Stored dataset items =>
== == ==

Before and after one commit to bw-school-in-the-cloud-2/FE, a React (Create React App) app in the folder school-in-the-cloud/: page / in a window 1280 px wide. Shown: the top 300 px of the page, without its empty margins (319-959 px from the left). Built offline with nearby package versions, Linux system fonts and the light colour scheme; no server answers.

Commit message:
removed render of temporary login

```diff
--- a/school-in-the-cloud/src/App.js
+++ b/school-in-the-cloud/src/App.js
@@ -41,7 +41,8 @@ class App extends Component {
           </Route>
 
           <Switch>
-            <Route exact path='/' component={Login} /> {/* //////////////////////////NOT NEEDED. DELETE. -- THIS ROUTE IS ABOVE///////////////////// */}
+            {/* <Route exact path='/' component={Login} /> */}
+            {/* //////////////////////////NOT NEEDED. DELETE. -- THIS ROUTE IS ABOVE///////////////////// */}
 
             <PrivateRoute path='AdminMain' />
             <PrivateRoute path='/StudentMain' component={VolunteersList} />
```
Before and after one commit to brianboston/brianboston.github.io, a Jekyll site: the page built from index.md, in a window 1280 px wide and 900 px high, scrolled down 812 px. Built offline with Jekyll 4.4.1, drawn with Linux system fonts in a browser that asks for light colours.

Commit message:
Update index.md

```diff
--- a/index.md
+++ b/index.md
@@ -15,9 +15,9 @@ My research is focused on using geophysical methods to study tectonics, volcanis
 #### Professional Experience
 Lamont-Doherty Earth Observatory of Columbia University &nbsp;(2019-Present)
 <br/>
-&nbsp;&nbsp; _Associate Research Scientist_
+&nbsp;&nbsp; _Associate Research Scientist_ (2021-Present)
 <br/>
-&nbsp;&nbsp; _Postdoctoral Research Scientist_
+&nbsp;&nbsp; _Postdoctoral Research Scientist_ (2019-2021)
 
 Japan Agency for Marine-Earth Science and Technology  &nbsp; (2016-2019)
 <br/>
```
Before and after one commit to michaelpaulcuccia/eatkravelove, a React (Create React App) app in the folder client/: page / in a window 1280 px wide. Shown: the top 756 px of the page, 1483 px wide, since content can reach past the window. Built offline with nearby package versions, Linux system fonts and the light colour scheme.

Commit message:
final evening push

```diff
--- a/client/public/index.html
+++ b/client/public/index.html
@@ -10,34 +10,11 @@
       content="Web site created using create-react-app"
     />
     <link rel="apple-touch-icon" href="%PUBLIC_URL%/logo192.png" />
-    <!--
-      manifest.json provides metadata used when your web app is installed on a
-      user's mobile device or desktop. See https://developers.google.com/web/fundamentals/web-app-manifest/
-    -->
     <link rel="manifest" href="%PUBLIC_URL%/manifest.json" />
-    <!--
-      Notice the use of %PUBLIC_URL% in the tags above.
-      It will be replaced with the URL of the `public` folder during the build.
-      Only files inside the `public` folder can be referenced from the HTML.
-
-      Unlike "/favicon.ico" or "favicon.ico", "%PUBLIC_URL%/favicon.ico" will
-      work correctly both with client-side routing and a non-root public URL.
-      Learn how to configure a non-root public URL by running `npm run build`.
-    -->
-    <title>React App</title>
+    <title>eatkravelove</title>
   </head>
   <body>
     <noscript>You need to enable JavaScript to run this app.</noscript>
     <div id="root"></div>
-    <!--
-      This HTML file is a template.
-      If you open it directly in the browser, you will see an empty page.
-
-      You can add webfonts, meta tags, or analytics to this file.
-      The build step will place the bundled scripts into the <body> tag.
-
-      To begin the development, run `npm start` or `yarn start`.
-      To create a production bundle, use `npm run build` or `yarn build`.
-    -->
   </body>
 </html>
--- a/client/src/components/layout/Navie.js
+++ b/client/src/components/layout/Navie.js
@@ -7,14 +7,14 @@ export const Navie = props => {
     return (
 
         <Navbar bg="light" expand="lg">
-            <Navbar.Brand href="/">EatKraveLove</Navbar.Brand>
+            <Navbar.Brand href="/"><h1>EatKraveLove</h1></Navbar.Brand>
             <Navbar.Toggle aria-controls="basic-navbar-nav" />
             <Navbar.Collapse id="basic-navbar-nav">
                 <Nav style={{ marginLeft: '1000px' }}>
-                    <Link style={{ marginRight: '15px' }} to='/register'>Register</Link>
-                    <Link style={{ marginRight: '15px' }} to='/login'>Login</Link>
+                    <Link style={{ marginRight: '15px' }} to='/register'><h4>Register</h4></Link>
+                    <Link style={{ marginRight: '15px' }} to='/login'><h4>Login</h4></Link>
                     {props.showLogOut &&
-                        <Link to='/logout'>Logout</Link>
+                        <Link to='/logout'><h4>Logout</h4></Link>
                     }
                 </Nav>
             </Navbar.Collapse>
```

== == ==

Work instruction =>
When you reach the end of the data, retype all of it exactly.

Exercise response =>
Before and after one commit to bw-school-in-the-cloud-2/FE, a React (Create React App) app in the folder school-in-the-cloud/: page / in a window 1280 px wide. Shown: the top 300 px of the page, without its empty margins (319-959 px from the left). Built offline with nearby package versions, Linux system fonts and the light colour scheme; no server answers.

Commit message:
removed render of temporary login

```diff
--- a/school-in-the-cloud/src/App.js
+++ b/school-in-the-cloud/src/App.js
@@ -41,7 +41,8 @@ class App extends Component {
           </Route>
 
           <Switch>
-            <Route exact path='/' component={Login} /> {/* //////////////////////////NOT NEEDED. DELETE. -- THIS ROUTE IS ABOVE///////////////////// */}
+            {/* <Route exact path='/' component={Login} /> */}
+            {/* //////////////////////////NOT NEEDED. DELETE. -- THIS ROUTE IS ABOVE///////////////////// */}
 
             <PrivateRoute path='AdminMain' />
             <PrivateRoute path='/StudentMain' component={VolunteersList} />
```
Before and after one commit to brianboston/brianboston.github.io, a Jekyll site: the page built from index.md, in a window 1280 px wide and 900 px high, scrolled down 812 px. Built offline with Jekyll 4.4.1, drawn with Linux system fonts in a browser that asks for light colours.

Commit message:
Update index.md

```diff
--- a/index.md
+++ b/index.md
@@ -15,9 +15,9 @@ My research is focused on using geophysical methods to study tectonics, volcanis
 #### Professional Experience
 Lamont-Doherty Earth Observatory of Columbia University &nbsp;(2019-Present)
 <br/>
-&nbsp;&nbsp; _Associate Research Scientist_
+&nbsp;&nbsp; _Associate Research Scientist_ (2021-Present)
 <br/>
-&nbsp;&nbsp; _Postdoctoral Research Scientist_
+&nbsp;&nbsp; _Postdoctoral Research Scientist_ (2019-2021)
 
 Japan Agency for Marine-Earth Science and Technology  &nbsp; (2016-2019)
 <br/>
```
Before and after one commit to michaelpaulcuccia/eatkravelove, a React (Create React App) app in the folder client/: page / in a window 1280 px wide. Shown: the top 756 px of the page, 1483 px wide, since content can reach past the window. Built offline with nearby package versions, Linux system fonts and the light colour scheme.

Commit message:
final evening push

```diff
--- a/client/public/index.html
+++ b/client/public/index.html
@@ -10,34 +10,11 @@
       content="Web site created using create-react-app"
     />
     <link rel="apple-touch-icon" href="%PUBLIC_URL%/logo192.png" />
-    <!--
-      manifest.json provides metadata used when your web app is installed on a
-      user's mobile device or desktop. See https://developers.google.com/web/fundamentals/web-app-manifest/
-    -->
     <link rel="manifest" href="%PUBLIC_URL%/manifest.json" />
-    <!--
-      Notice the use of %PUBLIC_URL% in the tags above.
-      It will be replaced with the URL of the `public` folder during the build.
-      Only files inside the `public` folder can be referenced from the HTML.
-
-      Unlike "/favicon.ico" or "favicon.ico", "%PUBLIC_URL%/favicon.ico" will
-      work correctly both with client-side routing and a non-root public URL.
-      Learn how to configure a non-root public URL by running `npm run build`.
-    -->
-    <title>React App</title>
+    <title>eatkravelove</title>
   </head>
   <body>
     <noscript>You need to enable JavaScript to run this app.</noscript>
     <div id="root"></div>
-    <!--
-      This HTML file is a template.
-      If you open it directly in the browser, you will see an empty page.
-
-      You can add webfonts, meta tags, or analytics to this file.
-      The build step will place the bundled scripts into the <body> tag.
-
-      To begin the development, run `npm start` or `yarn start`.
-      To create a production bundle, use `npm run build` or `yarn build`.
-    -->
   </body>
 </html>
--- a/client/src/components/layout/Navie.js
+++ b/client/src/components/layout/Navie.js
@@ -7,14 +7,14 @@ export const Navie = props => {
     return (
 
         <Navbar bg="light" expand="lg">
-            <Navbar.Brand href="/">EatKraveLove</Navbar.Brand>
+            <Navbar.Brand href="/"><h1>EatKraveLove</h1></Navbar.Brand>
             <Navbar.Toggle aria-controls="basic-navbar-nav" />
             <Navbar.Collapse id="basic-navbar-nav">
                 <Nav style={{ marginLeft: '1000px' }}>
-                    <Link style={{ marginRight: '15px' }} to='/register'>Register</Link>
-                    <Link style={{ marginRight: '15px' }} to='/login'>Login</Link>
+                    <Link style={{ marginRight: '15px' }} to='/register'><h4>Register</h4></Link>
+                    <Link style={{ marginRight: '15px' }} to='/login'><h4>Login</h4></Link>
                     {props.showLogOut &&
-                        <Link to='/logout'>Logout</Link>
+                        <Link to='/logout'><h4>Logout</h4></Link>
                     }
                 </Nav>
             </Navbar.Collapse>
```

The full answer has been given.